Actually, I already pre-generated the migration in the repo ahead of time, and this was the migration that got generated. It's a random name, I didn't come up with a name, but it's basically the SQL. When you run a migration on a SQL database, you have to describe all the things, all the commands that you want the SQL database to do.

So you could think of this as a reflection of the schema written here. So this is the schema, you can see I have a table called users that have these fields. If I go to the migrations file, I should also have a table called users to have these fields.

And this is just the SQL version of that, that whenever you run a migration, this would get pushed to database to have this schema now be reflected on that database. We did something called a push, which is it has the same effect but without checking, so it's more dangerous.

A migration will check for conflicts and try to resolve things and break if it can't merge without data loss. Whereas when we do a db push, it's like doing a forced push to get. It's just like, whatever, I don't care what's in the database, just push it up, I don't wanna do a check.

So we skip this and did a push, but I originally generated a migration at the start of the course and it got checked in the GitHub. So that's what this is for. This meta folder is just some meta data associated with the migrations that got created and in what order they need to run.

Migrations have to run in a certain order in which they got created. So the state of the database can be reproducible and it can go in either directions. This journal.json, whenever I generate a new migration, it'll create a new entry here for when that migration was created. The name of it and what the index is so we can keep track of it when you run your migrations.

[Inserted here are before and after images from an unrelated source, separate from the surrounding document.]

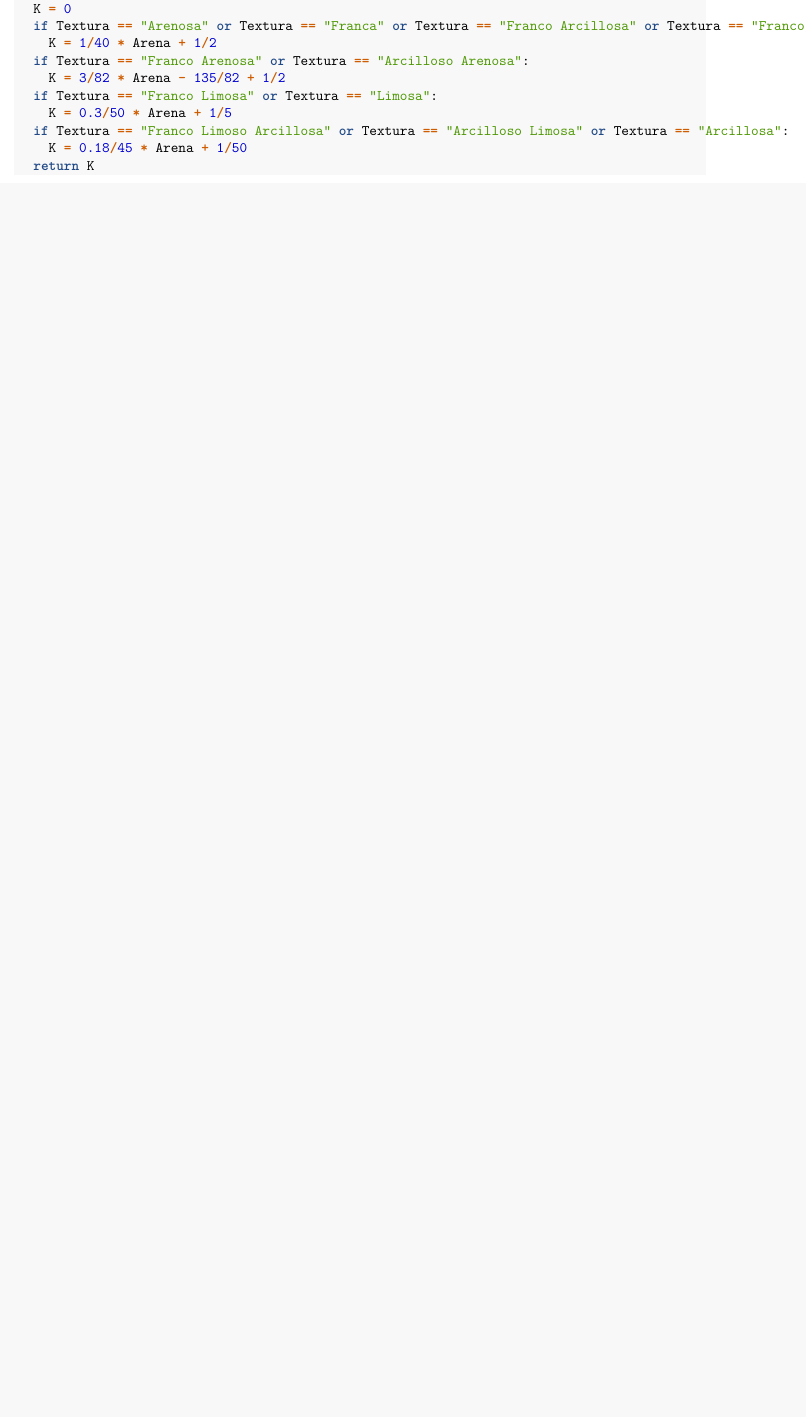
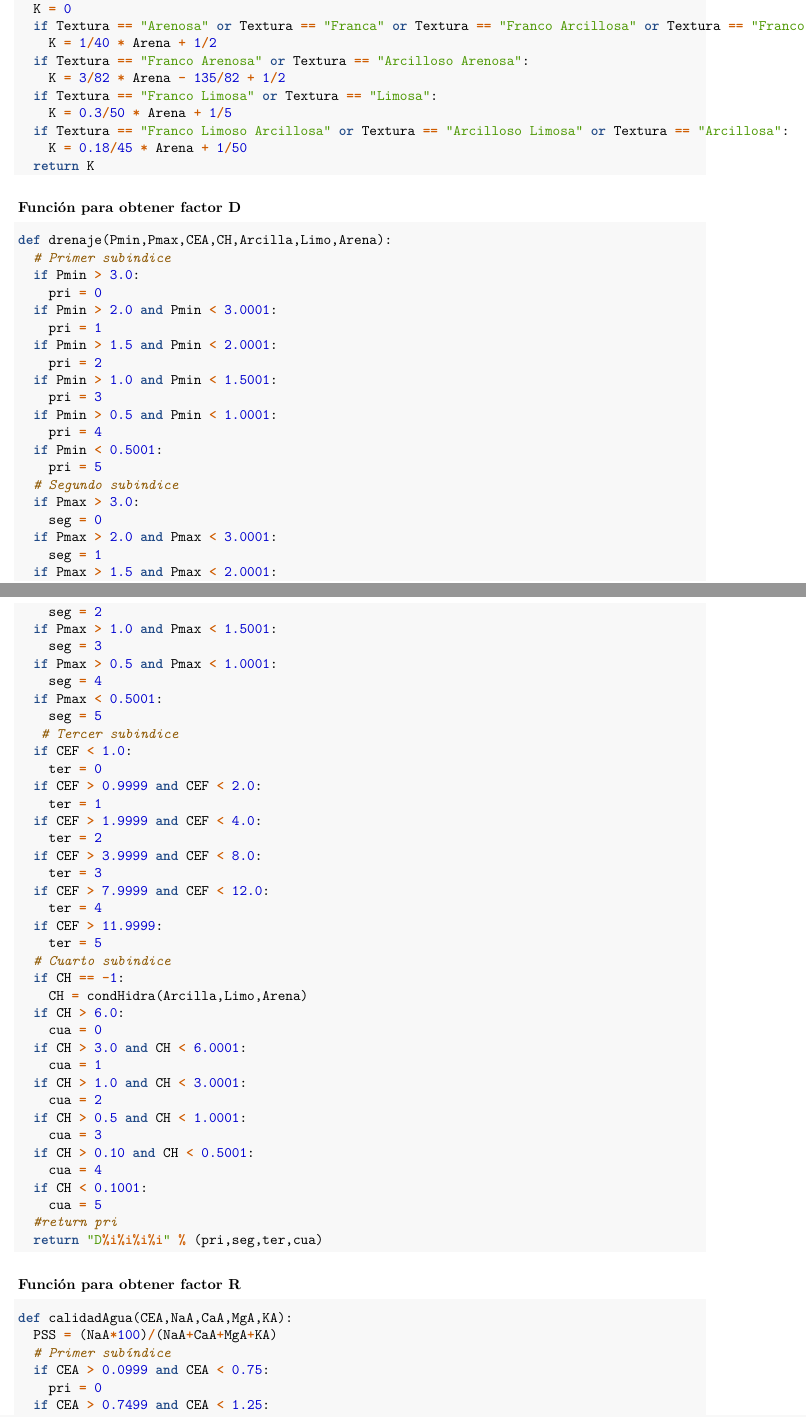
Before and after one commit to sasoryhaf91/salinidad, an R Markdown document (ClaDet.Rmd): part of page 2 of 2 before the commit and two parts of pages 2 and 3 of 5 after it, the two joined at a grey line, cut so that both start at the same text, the shorter picture padded with empty space. Rendered offline with R 4.5, knitr and Pandoc, then LaTeX, with nearby package versions.

Commit message:
Actualización 09*02*23

````diff
--- a/ClaDet.Rmd
+++ b/ClaDet.Rmd
@@ -82,3 +82,74 @@ def condHidra(Arcilla, Limo, Arena):
   return K
 ```
 
+### Función para obtener factor D
+
+```{python}
+def drenaje(Pmin,Pmax,CEA,CH,Arcilla,Limo,Arena):
+  # Primer subindice
+  if Pmin > 3.0:
+    pri = 0
+  if Pmin > 2.0 and Pmin < 3.0001:
+    pri = 1
+  if Pmin > 1.5 and Pmin < 2.0001:
+    pri = 2
+  if Pmin > 1.0 and Pmin < 1.5001:
+    pri = 3
+  if Pmin > 0.5 and Pmin < 1.0001:
+    pri = 4
+  if Pmin < 0.5001:
+    pri = 5
+  # Segundo subindice
+  if Pmax > 3.0:
+    seg = 0
+  if Pmax > 2.0 and Pmax < 3.0001:
+    seg = 1
+  if Pmax > 1.5 and Pmax < 2.0001:
+    seg = 2
+  if Pmax > 1.0 and Pmax < 1.5001:
+    seg = 3
+  if Pmax > 0.5 and Pmax < 1.0001:
+    seg = 4
+  if Pmax < 0.5001:
+    seg = 5
+   # Tercer subindice
+  if CEF < 1.0:
+    ter = 0
+  if CEF > 0.9999 and CEF < 2.0:
+    ter = 1
+  if CEF > 1.9999 and CEF < 4.0:
+    ter = 2
+  if CEF > 3.9999 and CEF < 8.0:
+    ter = 3
+  if CEF > 7.9999 and CEF < 12.0:
+    ter = 4
+  if CEF > 11.9999:
+    ter = 5
+  # Cuarto subindice
+  if CH == -1:
+    CH = condHidra(Arcilla,Limo,Arena)
+  if CH > 6.0:
+    cua = 0
+  if CH > 3.0 and CH < 6.0001:
+    cua = 1
+  if CH > 1.0 and CH < 3.0001:
+    cua = 2
+  if CH > 0.5 and CH < 1.0001:
+    cua = 3
+  if CH > 0.10 and CH < 0.5001:
+    cua = 4
+  if CH < 0.1001:
+    cua = 5
+  #return pri
+  return "D%i%i%i%i" % (pri,seg,ter,cua)
+```
+
+### Función para obtener factor R
+
+```{python}
+def calidadAgua(CEA,NaA,CaA,MgA,KA):
+  PSS = (NaA*100)/(NaA+CaA+MgA+KA)
+  # Primer subíndice
+  if CEA > 0.0999 and CEA < 0.75:
+    pri = 0
+  if CEA > 0.7499 and CEA < 1.25:
````
Also changed, not shown: Entrenamiento/app.R (added, +321 -0 lines), ClaDet.pdf, ClaDet.tex (deleted), ClaDet.Rmd (67 more changed lines), 1 other file.
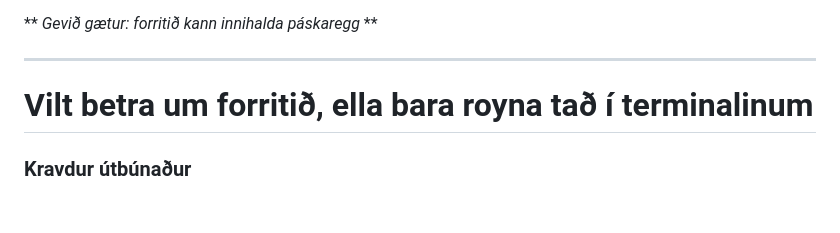
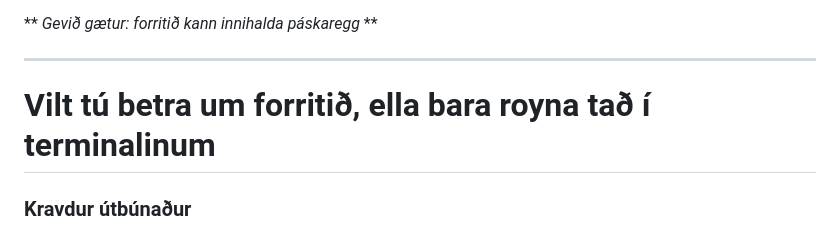
Before and after one commit to Timatalvan/Timatalvan, a Markdown page: README.md, the part around the change. GitHub-like rendering; blank space fills up the shorter version.

```diff
--- a/README.md
+++ b/README.md
@@ -54,7 +54,7 @@ Ynskir tú at fáa tímatalvuna á tína teldu, kanst tú gera tað her &rarr; [
 
 ---
 
-# Vilt betra um forritið, ella bara royna tað í terminalinum
+# Vilt tú betra um forritið, ella bara royna tað í terminalinum
 
 ### Kravdur útbúnaður
 - [Node.js](https://nodejs.org/)
```
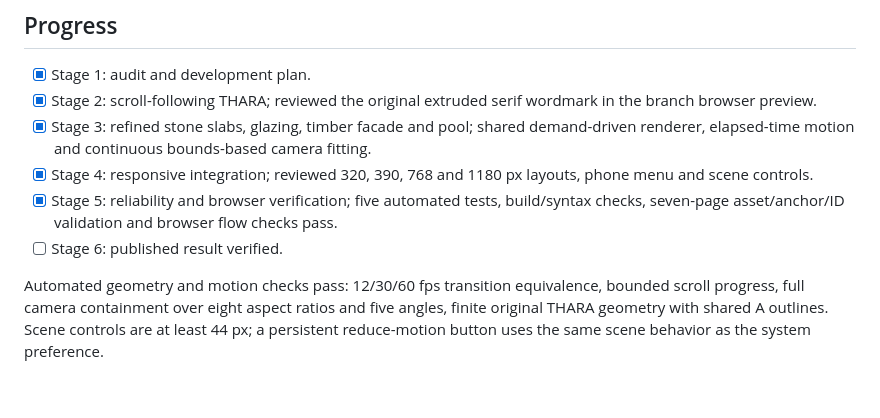
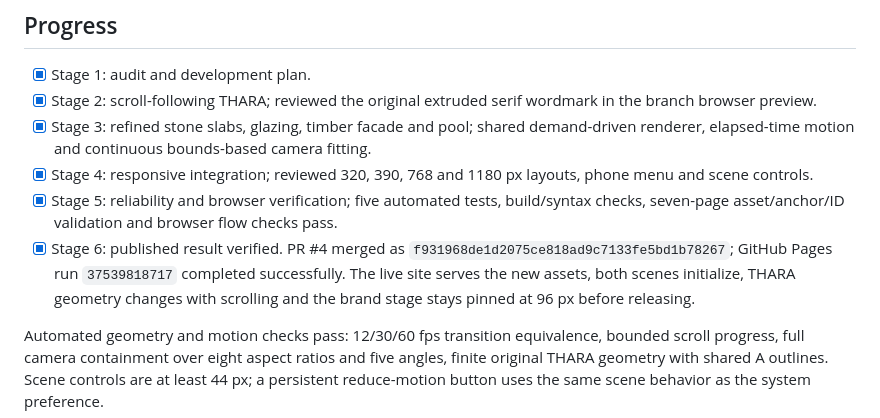
Before and after one commit to mohammedalqam/thara-website, a Markdown page: docs/design-development-plan.md, the part around the change. Rendered like a GitHub page; blank space fills up the shorter version.

Commit message:
Record successful THARA production deployment and scroll verification

```diff
--- a/docs/design-development-plan.md
+++ b/docs/design-development-plan.md
@@ -35,7 +35,7 @@ Review a branch preview before merging. Confirm that the published GitHub Pages
 - [x] Stage 3: refined stone slabs, glazing, timber facade and pool; shared demand-driven renderer, elapsed-time motion and continuous bounds-based camera fitting.
 - [x] Stage 4: responsive integration; reviewed 320, 390, 768 and 1180 px layouts, phone menu and scene controls.
 - [x] Stage 5: reliability and browser verification; five automated tests, build/syntax checks, seven-page asset/anchor/ID validation and browser flow checks pass.
-- [ ] Stage 6: published result verified.
+- [x] Stage 6: published result verified. PR #4 merged as `f931968de1d2075ce818ad9c7133fe5bd1b78267`; GitHub Pages run `37539818717` completed successfully. The live site serves the new assets, both scenes initialize, THARA geometry changes with scrolling and the brand stage stays pinned at 96 px before releasing.
 
 Automated geometry and motion checks pass: 12/30/60 fps transition equivalence, bounded scroll progress, full camera containment over eight aspect ratios and five angles, finite original THARA geometry with shared A outlines. Scene controls are at least 44 px; a persistent reduce-motion button uses the same scene behavior as the system preference.
 
```
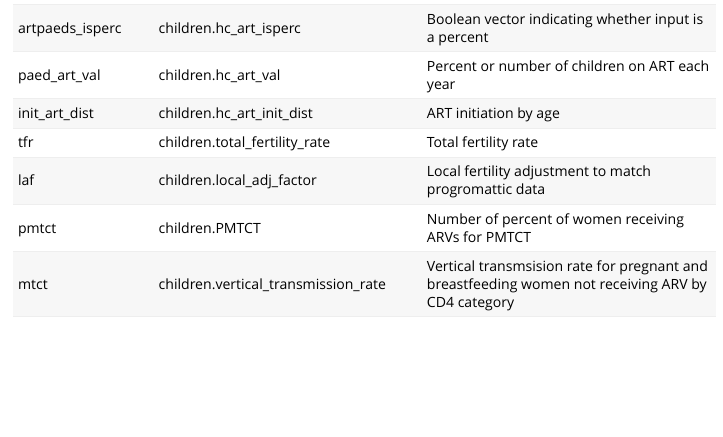
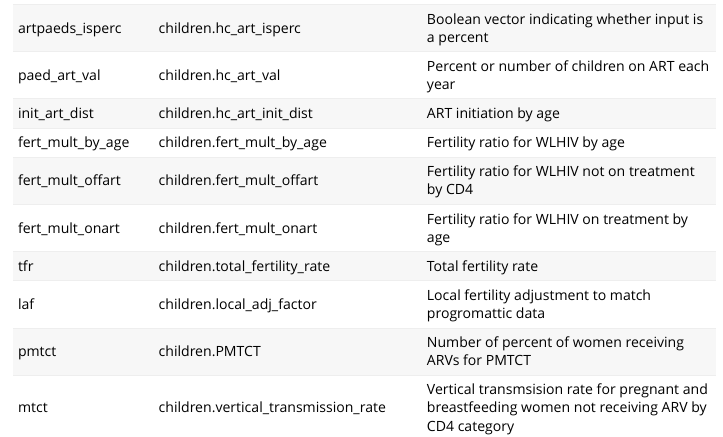
Before and after one commit to mrc-ide/leapfrog, an R Markdown document (vignettes/variables.Rmd): the page in a window 1100 px wide, from 3780 px down. Rendered offline with R 4.5, knitr and Pandoc, with nearby package versions.

Commit message:
Fix up the variables RMD, add fert_mult_ details back in

```diff
--- a/vignettes/variables.Rmd
+++ b/vignettes/variables.Rmd
@@ -153,6 +153,9 @@ In 5 structs as part of the `Parameters`, named `Demography`, `Incidence`, `Natu
 | artpaeds_isperc    | children.hc_art_isperc                   | Boolean vector indicating whether input is a percent                                                                                                                  |
 | paed_art_val       | children.hc_art_val                      | Percent or number of children on ART each year                                                                                                                        |
 | init_art_dist      | children.hc_art_init_dist                | ART initiation by age                                                                                                                                                 |
+| fert_mult_by_age   | children.fert_mult_by_age                | Fertility ratio for WLHIV by age                                                                                                                                      |
+| fert_mult_offart   | children.fert_mult_offart                | Fertility ratio for WLHIV not on treatment by CD4                                                                                                                     |
+| fert_mult_onart    | children.fert_mult_onart                 | Fertility ratio for WLHIV on treatment by age                                                                                                                         |
 | tfr                | children.total_fertility_rate            | Total fertility rate                                                                                                                                                  |
 | laf                | children.local_adj_factor                | Local fertility adjustment to match progromattic data                                                                                                                 |
 | pmtct              | children.PMTCT                           | Number of percent of women receiving ARVs for PMTCT                                                                                                                   |
```
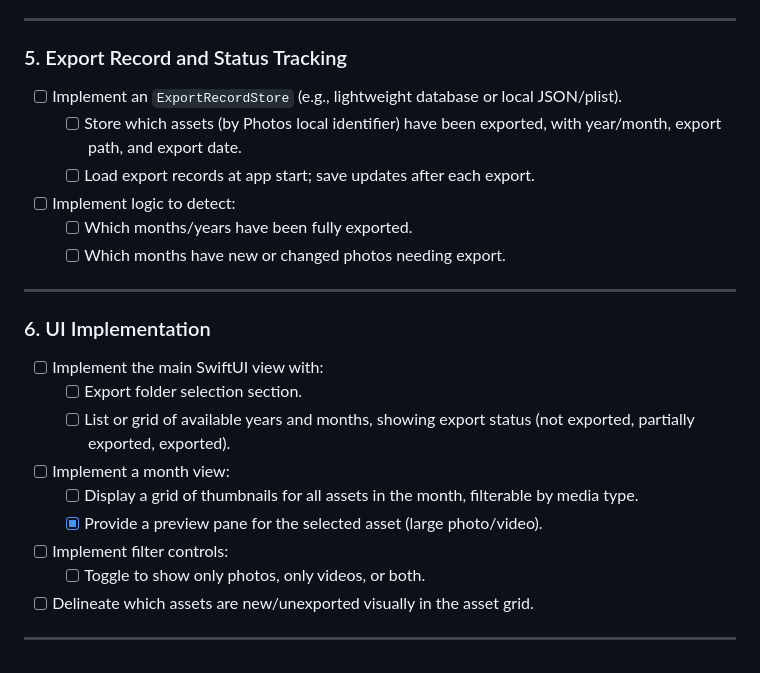
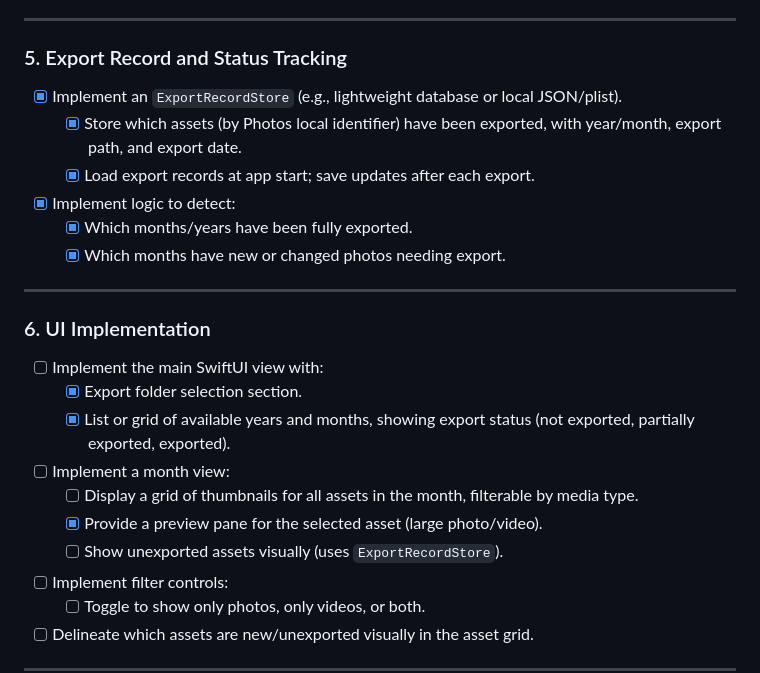
Before and after one commit to valtteriluomapareto/vibe-icloud-photo-export, a Markdown page: IMPLEMENTATION_TASKS.md, the part around the change. Drawn GitHub-style.

Commit message:
Complete implementation of the `ExportRecordStore` and associated logic for tracking export status, enhancing data management and user experience in the photo export process. Update UI components to reflect export status and improve asset visibility.

```diff
--- a/IMPLEMENTATION_TASKS.md
+++ b/IMPLEMENTATION_TASKS.md
@@ -53,27 +53,28 @@ committed independently.
 
 ### 5. Export Record and Status Tracking
 
-- [ ] Implement an `ExportRecordStore` (e.g., lightweight database or local
+- [x] Implement an `ExportRecordStore` (e.g., lightweight database or local
       JSON/plist).
-  - [ ] Store which assets (by Photos local identifier) have been exported, with
+  - [x] Store which assets (by Photos local identifier) have been exported, with
         year/month, export path, and export date.
-  - [ ] Load export records at app start; save updates after each export.
-- [ ] Implement logic to detect:
-  - [ ] Which months/years have been fully exported.
-  - [ ] Which months have new or changed photos needing export.
+  - [x] Load export records at app start; save updates after each export.
+- [x] Implement logic to detect:
+  - [x] Which months/years have been fully exported.
+  - [x] Which months have new or changed photos needing export.
 
 ---
 
 ### 6. UI Implementation
 
 - [ ] Implement the main SwiftUI view with:
-  - [ ] Export folder selection section.
-  - [ ] List or grid of available years and months, showing export status (not
+  - [x] Export folder selection section.
+  - [x] List or grid of available years and months, showing export status (not
         exported, partially exported, exported).
 - [ ] Implement a month view:
   - [ ] Display a grid of thumbnails for all assets in the month, filterable by
         media type.
   - [x] Provide a preview pane for the selected asset (large photo/video).
+  - [ ] Show unexported assets visually (uses `ExportRecordStore`).
 - [ ] Implement filter controls:
   - [ ] Toggle to show only photos, only videos, or both.
 - [ ] Delineate which assets are new/unexported visually in the asset grid.
```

And I guess this snapshot thing is just a text, a JSON representation of the snapshot of the schema at the time with which you ran the migration. So bunch of database stuff, you'll probably never have to do it, but that's what it's for.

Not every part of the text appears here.